Proof. Using the change of variables $u=r-\mu$, \begin{align*} m(t) &= \frac{1}{\sqrt{2\pi\sigma^2}} \int_{\mathbb{R}} e^{tr} e^{-(r-\mu)^2/(2\sigma^2)} dr = \frac{1}{\sqrt{2\pi\sigma^2}} \int_{\mathbb{R}} e^{t(u+\mu)} e^{-u^2/(2\sigma^2)} du \\ &= \frac{1}{\sqrt{2\pi\sigma^2}} e^{t\mu} \int_{\mathbb{R}} e^{tu} e^{-u^2/(2\sigma^2)} du = \frac{1}{\sqrt{2\pi\sigma^2}} e^{t\mu} \int_{\mathbb{R}} e^{-(u^2-tu2\sigma^2)/(2\sigma^2)} du\\ &= \frac{1}{\sqrt{2\pi\sigma^2}} e^{t\mu}e^{t^2\sigma^2/2} \int_{\mathbb{R}} e^{-(u^2-tu2\sigma^2+t^2\sigma^4)/(2\sigma^2)} du\\ &= \frac{1}{\sqrt{2\pi\sigma^2}} e^{t\mu} e^{t^2\sigma^2/2} \int_{\mathbb{R}} e^{-(u-t\sigma^2)^2/(2\sigma^2)} du =e^{t\mu+t^2\sigma^2/2}, \end{align*} where the last equality follows from the fact that the Gaussian density integrates to 1.

Differentiating the mgf, we have for $X\sim N(\mu,\sigma^2)$, \begin{align*} \E(X) & = \psi'(0) = (\mu+\sigma^2 0)1=\mu\\ \Var(X) &= \E(X^2)-(\E (X))^2 = \psi''(0)-\mu^2= \sigma^2 1 + (\mu+0)^2 1 - \mu^2 = \sigma^2. \end{align*}

The Gaussian distribution is one of the most important distributions.

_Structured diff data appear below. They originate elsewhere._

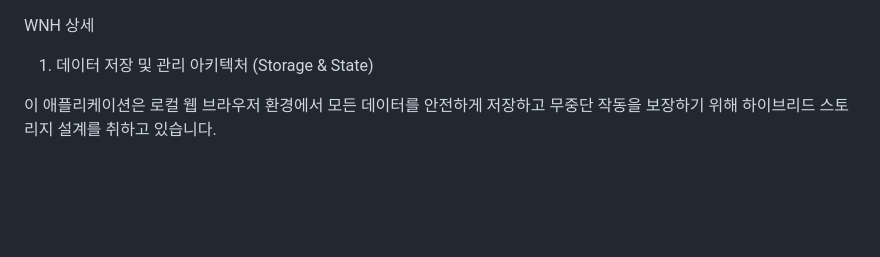
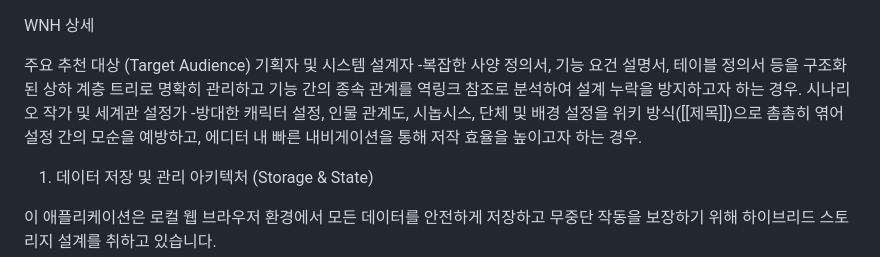
Before and after one commit to Phorus0814/Wikinote-Hybrid, a Markdown page: README.md, the part around the change. Drawn GitHub-style; blank space fills up the shorter version.

```diff
--- a/README.md
+++ b/README.md
@@ -1,4 +1,10 @@
 WNH 상세
+
+주요 추천 대상 (Target Audience)
+기획자 및 시스템 설계자
+  -복잡한 사양 정의서, 기능 요건 설명서, 테이블 정의서 등을 구조화된 상하 계층 트리로 명확히 관리하고 기능 간의 종속 관계를 역링크 참조로 분석하여 설계 누락을 방지하고자 하는 경우.
+시나리오 작가 및 세계관 설정가
+  -방대한 캐릭터 설정, 인물 관계도, 시놉시스, 단체 및 배경 설정을 위키 방식([[제목]])으로 촘촘히 엮어 설정 간의 모순을 예방하고, 에디터 내 빠른 내비게이션을 통해 저작 효율을 높이고자 하는 경우.
 
 1. 데이터 저장 및 관리 아키텍처 (Storage & State)
 
```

The central limit theorem (see Section 8.9 for details) informally states that a sum of many independent random variables is approximately a Gaussian distribution. As a consequence, quantities that are sums of a large number of independent random factors are approximately Gaussian. Examples include performance measures like IQ test results and physiological measurements like height.

The R code below graphs the pdf of the Gaussian distribution for different values of $\sigma$ and $\mu$.

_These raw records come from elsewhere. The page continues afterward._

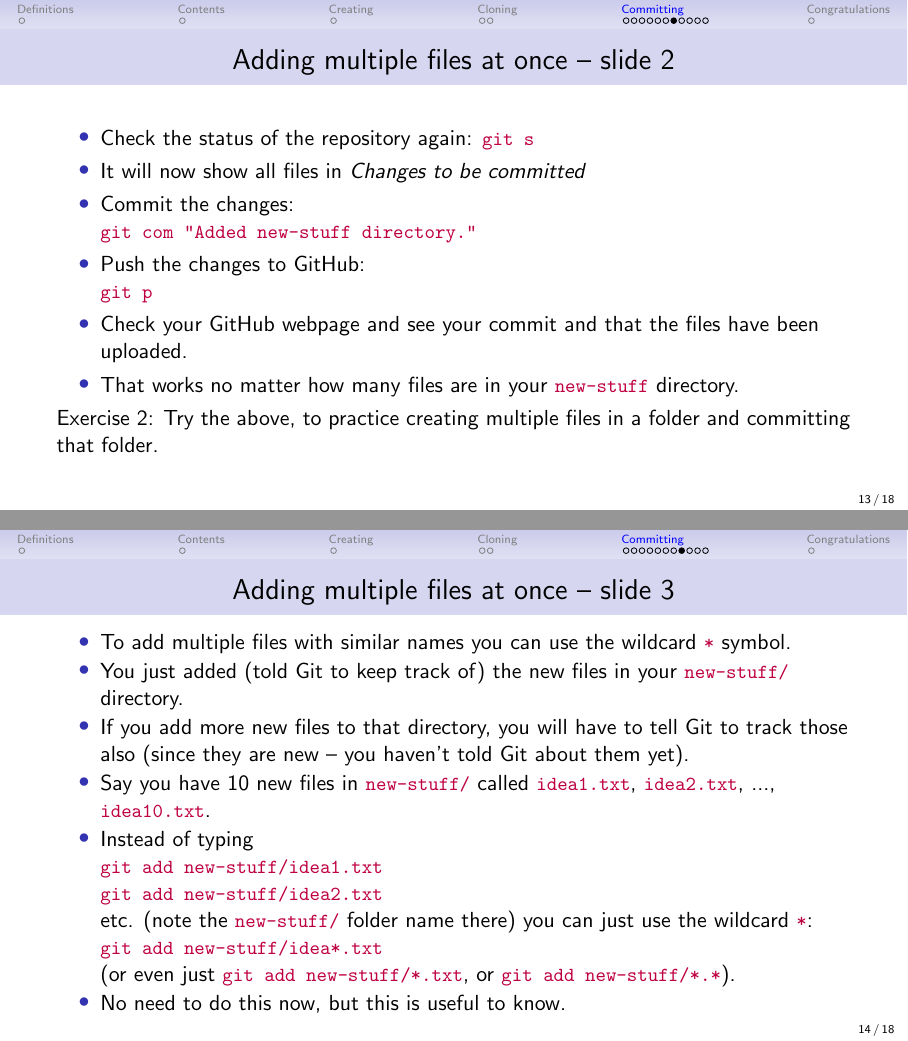
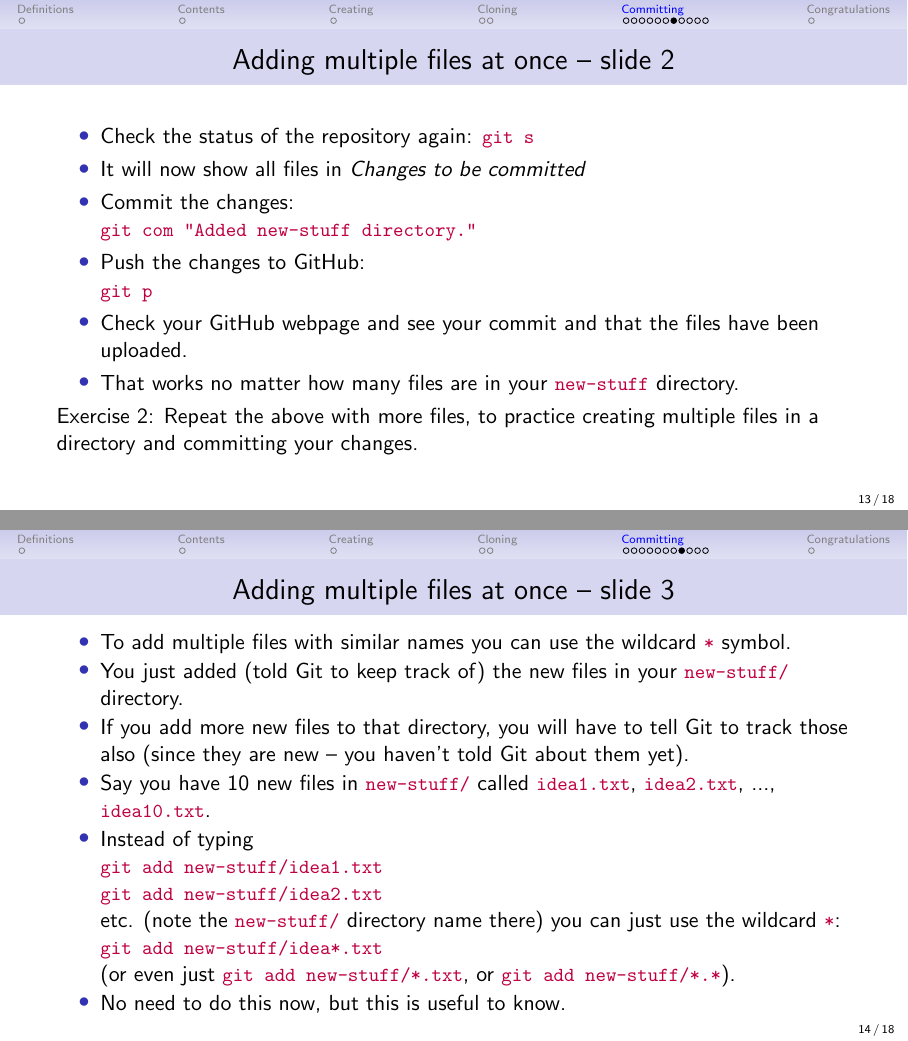
Before and after one commit to quantitative-biology/module-1-git, LaTeX slides (git-intro/git-course-intro.tex): pages 26 and 27 of 31, joined at a grey line. Compiled offline with pdfLaTeX.

Commit message:
Directories not folders (for consistency), clarify Exercise 2.

```diff
--- a/git-intro/git-course-intro.tex
+++ b/git-intro/git-course-intro.tex
@@ -274,8 +274,8 @@ From now on we will use the aliases.
     \item That works no matter how many files are in your \lst{new-stuff}
       directory.
       \ei
-  Exercise 2: Try the above, to practice creating multiple files in a folder and
-  committing that folder.
+  Exercise 2: Repeat the above with more files, to practice creating multiple
+  files in a directory and committing your changes.
 }
 
 \frame{\frametitle{Adding multiple files at once -- slide 3}
@@ -291,7 +291,7 @@ From now on we will use the aliases.
     \item Instead of typing\\
       \lst{git add new-stuff/idea1.txt}\\
       \lst{git add new-stuff/idea2.txt}\\
-      etc. (note the \lst{new-stuff/} folder name there)
+      etc. (note the \lst{new-stuff/} directory name there)
       you can just use the wildcard \lst{*}:\\
       \lst{git add new-stuff/idea*.txt}\\
       (or even just \lst{git add new-stuff/*.txt}, or \lst{git add new-stuff/*.*}).
```
Also changed, not shown: git-intro/git-course-intro.tex (2 more changed lines).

x = seq(-8, 8, length.out = 100)
gf = function(x, s) exp(-x^2/(2 * s^2))/(sqrt(2 * pi) *
s)
R = stack(list($\\sigma=1$ = gf(x, 1), $\\sigma=2$ = gf(x,
2), $\\sigma=3$ = gf(x, 3), $\\sigma=4$ = gf(x,

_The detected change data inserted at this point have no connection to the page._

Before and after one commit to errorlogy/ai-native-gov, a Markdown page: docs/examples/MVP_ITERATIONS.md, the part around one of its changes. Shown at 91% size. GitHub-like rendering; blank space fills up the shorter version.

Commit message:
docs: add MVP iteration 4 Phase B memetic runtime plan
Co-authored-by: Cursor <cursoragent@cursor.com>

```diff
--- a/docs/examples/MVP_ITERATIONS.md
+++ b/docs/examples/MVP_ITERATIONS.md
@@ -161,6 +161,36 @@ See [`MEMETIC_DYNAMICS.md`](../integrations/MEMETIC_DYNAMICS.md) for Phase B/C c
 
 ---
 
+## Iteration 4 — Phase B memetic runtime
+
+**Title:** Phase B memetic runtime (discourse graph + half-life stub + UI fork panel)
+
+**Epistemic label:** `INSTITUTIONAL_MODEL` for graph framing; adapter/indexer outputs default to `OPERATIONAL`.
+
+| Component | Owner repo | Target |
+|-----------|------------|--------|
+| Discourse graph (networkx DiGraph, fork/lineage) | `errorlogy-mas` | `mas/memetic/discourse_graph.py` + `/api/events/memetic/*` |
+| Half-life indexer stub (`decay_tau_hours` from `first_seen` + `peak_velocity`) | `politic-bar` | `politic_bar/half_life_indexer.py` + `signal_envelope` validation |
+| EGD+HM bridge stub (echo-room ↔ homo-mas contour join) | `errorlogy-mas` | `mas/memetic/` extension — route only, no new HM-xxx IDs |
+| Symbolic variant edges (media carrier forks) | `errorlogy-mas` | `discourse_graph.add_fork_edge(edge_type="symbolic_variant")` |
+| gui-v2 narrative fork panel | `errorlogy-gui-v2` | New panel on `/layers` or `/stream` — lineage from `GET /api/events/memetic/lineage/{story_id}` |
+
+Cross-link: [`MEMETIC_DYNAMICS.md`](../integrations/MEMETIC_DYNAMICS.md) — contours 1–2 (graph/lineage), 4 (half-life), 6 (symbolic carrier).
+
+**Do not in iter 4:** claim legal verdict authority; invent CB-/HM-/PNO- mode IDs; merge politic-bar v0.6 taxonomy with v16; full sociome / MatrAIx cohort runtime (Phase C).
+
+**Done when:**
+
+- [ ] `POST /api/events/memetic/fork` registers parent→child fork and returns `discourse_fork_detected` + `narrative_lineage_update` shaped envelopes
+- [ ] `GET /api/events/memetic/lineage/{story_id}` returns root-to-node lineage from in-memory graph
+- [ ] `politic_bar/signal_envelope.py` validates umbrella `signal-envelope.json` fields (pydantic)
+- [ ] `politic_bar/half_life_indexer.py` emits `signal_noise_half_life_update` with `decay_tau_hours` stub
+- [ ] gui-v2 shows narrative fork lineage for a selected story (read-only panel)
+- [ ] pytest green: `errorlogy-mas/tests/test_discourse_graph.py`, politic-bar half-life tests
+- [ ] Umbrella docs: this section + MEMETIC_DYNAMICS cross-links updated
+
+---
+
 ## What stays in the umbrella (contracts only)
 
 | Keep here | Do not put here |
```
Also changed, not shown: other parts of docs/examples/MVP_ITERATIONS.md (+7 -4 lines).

4)))
# below, x is recycled four times
names(R) = c("y", "sigma")
R$x = x qplot(x, y, color = sigma, main = "Gaussian pdf functions", lty = sigma, lwd = I(2), geom = "line", xlab = "$x$", ylab = "$f_X(x)$", data = R) x = seq(-4, 4, length = 100) y1 = dnorm(x, 0, 1) y2 = dnorm(x, 1, 1) y3 = dnorm(x, 0, 2) y4 = pnorm(x, 0, 1) y5 = pnorm(x, 1, 1) y6 = pnorm(x, 0, 2) D = data.frame(probability = c(y1, y2, y3, y4, y5, y6)) D$x = x
D$parameter[1:100] = "$N(0,1)$" D$parameter[301:400] = "$N(0,1)$"
D$parameter[101:200] = "$N(1,1)$" D$parameter[401:500] = "$N(1,1)$"
D$parameter[201:300] = "$N(0,2)$" D$parameter[501:600] = "$N(0,2)$"
D$type[1:300] = "$f_X(x)$" D$type[301:600] = "$F_X(x)$"
qplot(x, probability, data = D, main = "Gaussian pdf and cdf functions",
geom = "area", facets = parameter ~ type, xlab = "$x$",
ylab = "")